SKIN CARE 

Dandelion juice is a good treatment for acne. Being a stimulant, diuretic, and detoxifier by nature, it can help regulate proper secretion of hormones, increase sweating, and widen the pores.

 

All of these factors help facilitate the removal of toxins through sweat and urine. Dandelion sap, if externally applied, can inhibit microbial infection and reduce the signs of acne. Also, it can speed up healing due to its vitamin C content, so acne scars and  will be less noticeable.

 

  

TREATS LIVER DISORDERS

 

Dandelions are also used as herbal remedies. The white sap from the stem and the root is used as a topical remedy for warts. The whole plant is used as a diuretic and liver stimulant.

The antioxidants like vitamin C and luteolin, in dandelions, keep the liver functioning in optimal gear. These nutrients also protect it from toxins and help treat hemorrhaging in the liver.

 

DANDELIONS ENCOURAGE BIODIVERSITY

 

Let them go to town on a patch of dandelions after a long and dreary winter. The greens provide plenty of nutrients for rich golden yolks, and happy chickens scratching (and pooping) in the dirt means healthy aerated soil.  The leaves are more nutritious then anything you can buy. They’re higher in beta-carotene then carrots. The iron and calcium content is phenomenal, greater then spinach.
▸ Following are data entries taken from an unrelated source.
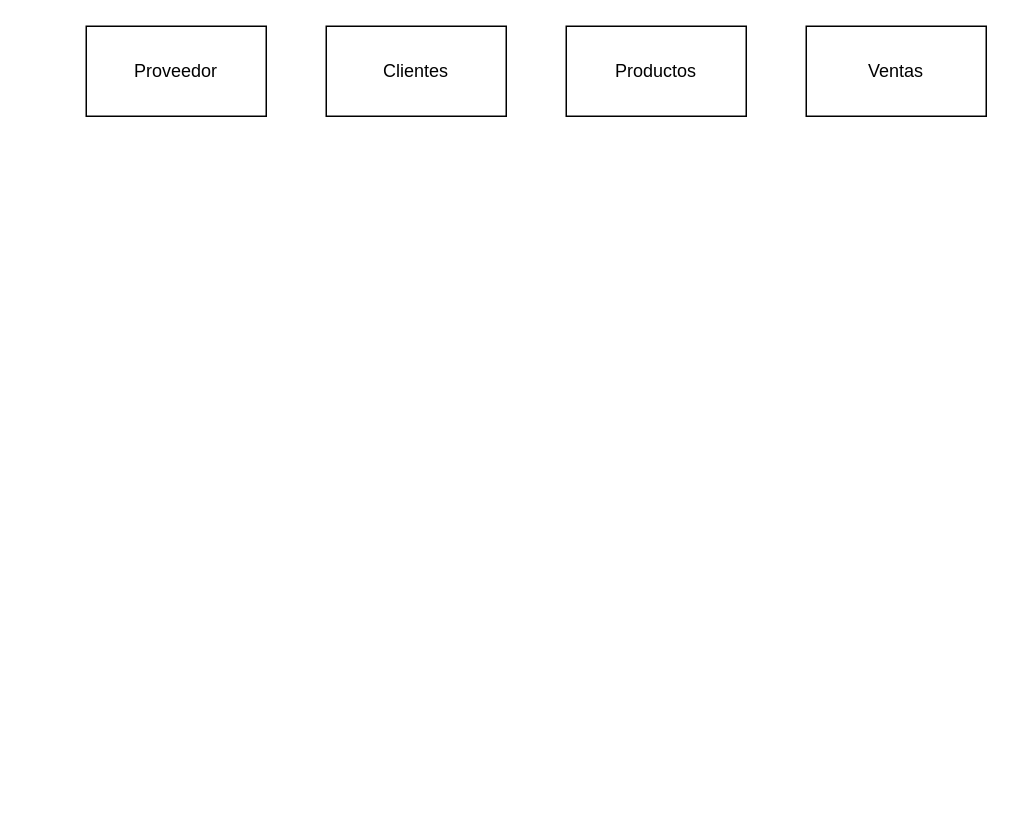
This is Tareas/Tarea3.drawio from JuanManuelMM/Base-Datos, a draw.io file, before an edit. Source tidied: cells renumbered, new cells numbered last; positions are measured from the earlier drawing's top-left corner, leaving out a move shared by most shapes. Both pictures are drawn from the tidied source at 150%, with x=0, y=0 at pixel (86, 26).
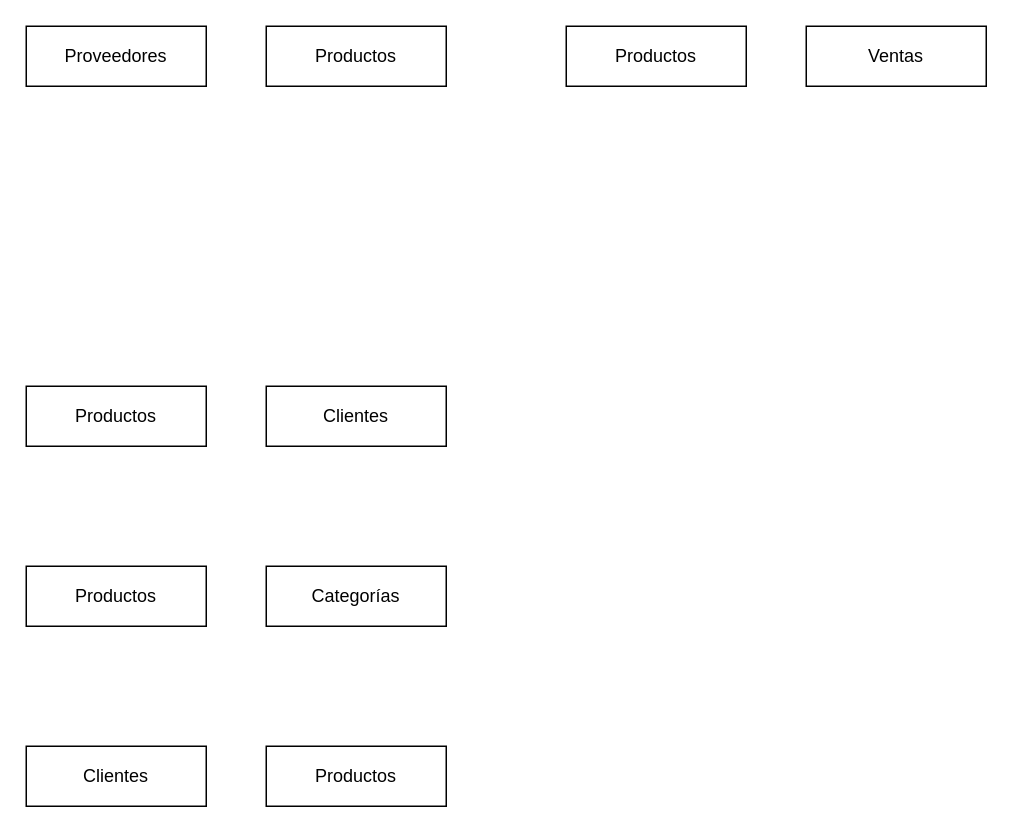
Above is the later version.

Change to the diagram source:
```diff
@@
 <mxGraphModel>
   <root>
     <mxCell id="0" />
     <mxCell id="1" parent="0" />
-    <mxCell id="2" value="Proveedor" style="rounded=0;whiteSpace=wrap;html=1;" parent="1" vertex="1">
-      <mxGeometry width="120" height="60" as="geometry" />
-    </mxCell>
-    <mxCell id="3" value="Clientes" style="rounded=0;whiteSpace=wrap;html=1;" parent="1" vertex="1">
-      <mxGeometry x="160" width="120" height="60" as="geometry" />
-    </mxCell>
-    <mxCell id="4" value="&lt;div&gt;Productos&lt;/div&gt;" style="rounded=0;whiteSpace=wrap;html=1;" parent="1" vertex="1">
-      <mxGeometry x="320" width="120" height="60" as="geometry" />
-    </mxCell>
+    <mxCell id="6" value="Clientes" style="whiteSpace=wrap;html=1;align=center;" parent="1" vertex="1">
+      <mxGeometry x="120" y="240" width="120" height="40" as="geometry" />
+    </mxCell>
+    <mxCell id="7" value="Productos" style="whiteSpace=wrap;html=1;align=center;" parent="1" vertex="1">
+      <mxGeometry x="320" width="120" height="40" as="geometry" />
+    </mxCell>
-    <mxCell id="5" value="Ventas" style="rounded=0;whiteSpace=wrap;html=1;" parent="1" vertex="1">
-      <mxGeometry x="480" width="120" height="60" as="geometry" />
+    <mxCell id="5" value="Ventas" style="whiteSpace=wrap;html=1;align=center;" parent="1" vertex="1">
+      <mxGeometry x="480" width="120" height="40" as="geometry" />
     </mxCell>
+    <mxCell id="8" value="Proveedores" style="whiteSpace=wrap;html=1;align=center;" parent="1" vertex="1">
+      <mxGeometry x="-40" width="120" height="40" as="geometry" />
+    </mxCell>
+    <mxCell id="9" value="Productos" style="whiteSpace=wrap;html=1;align=center;" parent="1" vertex="1">
+      <mxGeometry x="120" width="120" height="40" as="geometry" />
+    </mxCell>
+    <mxCell id="10" value="Productos" style="whiteSpace=wrap;html=1;align=center;" parent="1" vertex="1">
+      <mxGeometry x="120" y="480" width="120" height="40" as="geometry" />
+    </mxCell>
+    <mxCell id="11" value="Clientes" style="whiteSpace=wrap;html=1;align=center;" parent="1" vertex="1">
+      <mxGeometry x="-40" y="480" width="120" height="40" as="geometry" />
+    </mxCell>
+    <mxCell id="12" value="Productos" style="whiteSpace=wrap;html=1;align=center;" parent="1" vertex="1">
+      <mxGeometry x="-40" y="240" width="120" height="40" as="geometry" />
+    </mxCell>
+    <mxCell id="13" value="Categorías" style="whiteSpace=wrap;html=1;align=center;" parent="1" vertex="1">
+      <mxGeometry x="120" y="360" width="120" height="40" as="geometry" />
+    </mxCell>
+    <mxCell id="14" value="Productos" style="whiteSpace=wrap;html=1;align=center;" parent="1" vertex="1">
+      <mxGeometry x="-40" y="360" width="120" height="40" as="geometry" />
+    </mxCell>
   </root>
 </mxGraphModel>
```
The benefits of dandelion are many yet somehow, somewhere along the way, this humble plant that has fed and healed humanity for thousands of years became blight on our landscape.